*Work instruction*
Pictures stay out; everything else in the records below is to be repeated exactly.

::::

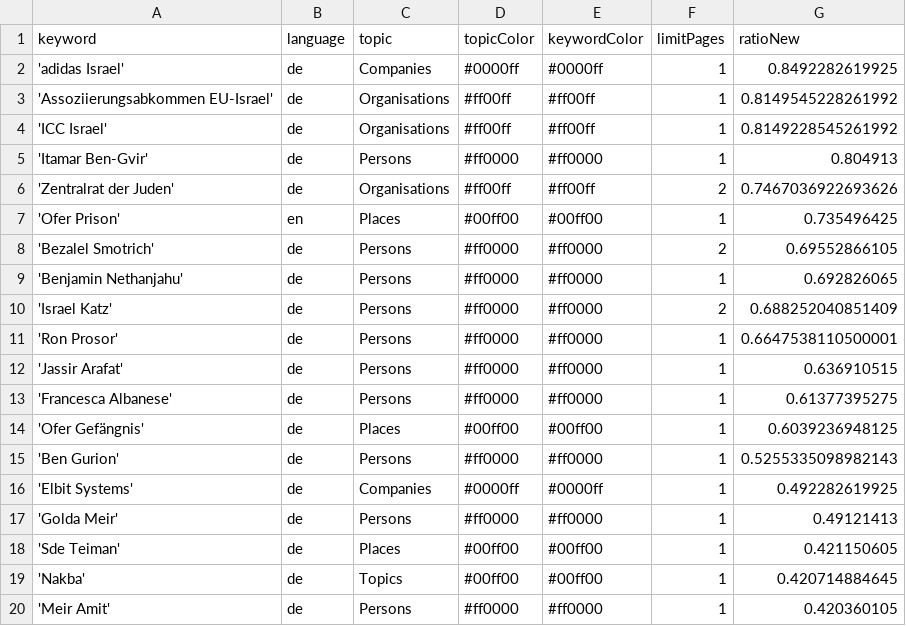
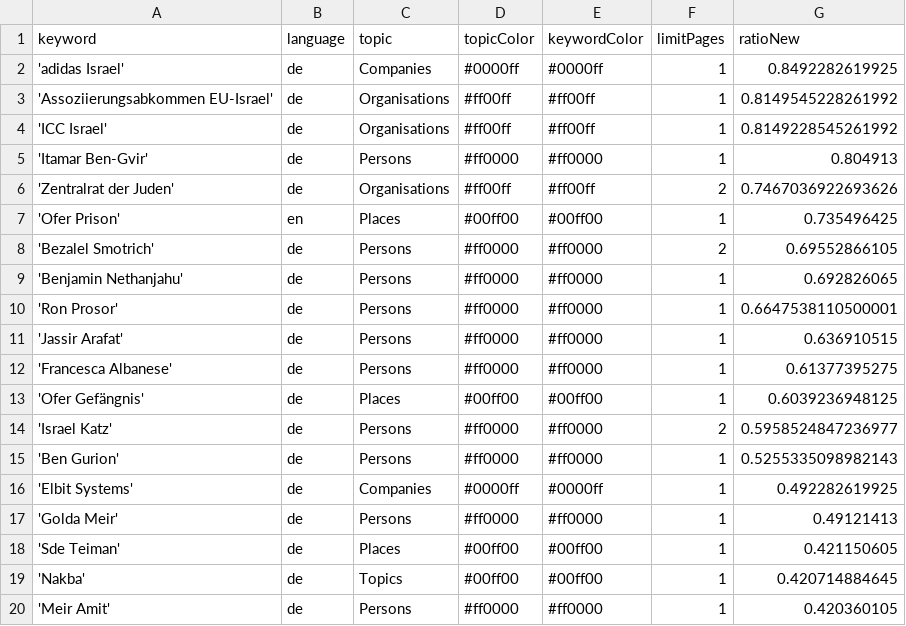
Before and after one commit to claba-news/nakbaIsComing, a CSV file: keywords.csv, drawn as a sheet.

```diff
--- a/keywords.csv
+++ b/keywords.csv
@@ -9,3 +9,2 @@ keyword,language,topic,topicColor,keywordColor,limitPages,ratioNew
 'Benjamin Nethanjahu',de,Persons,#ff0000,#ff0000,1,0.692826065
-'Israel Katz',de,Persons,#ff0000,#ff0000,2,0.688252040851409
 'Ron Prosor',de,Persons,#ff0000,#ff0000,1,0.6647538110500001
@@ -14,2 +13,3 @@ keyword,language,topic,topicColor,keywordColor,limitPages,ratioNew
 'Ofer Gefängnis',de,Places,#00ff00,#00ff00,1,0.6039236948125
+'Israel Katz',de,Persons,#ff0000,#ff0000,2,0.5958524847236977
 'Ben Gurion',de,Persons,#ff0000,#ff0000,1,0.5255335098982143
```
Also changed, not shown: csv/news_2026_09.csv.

::::

*Task result*
Before and after one commit to claba-news/nakbaIsComing, a CSV file: keywords.csv, drawn as a sheet.

```diff
--- a/keywords.csv
+++ b/keywords.csv
@@ -9,3 +9,2 @@ keyword,language,topic,topicColor,keywordColor,limitPages,ratioNew
 'Benjamin Nethanjahu',de,Persons,#ff0000,#ff0000,1,0.692826065
-'Israel Katz',de,Persons,#ff0000,#ff0000,2,0.688252040851409
 'Ron Prosor',de,Persons,#ff0000,#ff0000,1,0.6647538110500001
@@ -14,2 +13,3 @@ keyword,language,topic,topicColor,keywordColor,limitPages,ratioNew
 'Ofer Gefängnis',de,Places,#00ff00,#00ff00,1,0.6039236948125
+'Israel Katz',de,Persons,#ff0000,#ff0000,2,0.5958524847236977
 'Ben Gurion',de,Persons,#ff0000,#ff0000,1,0.5255335098982143
```
Also changed, not shown: csv/news_2026_09.csv.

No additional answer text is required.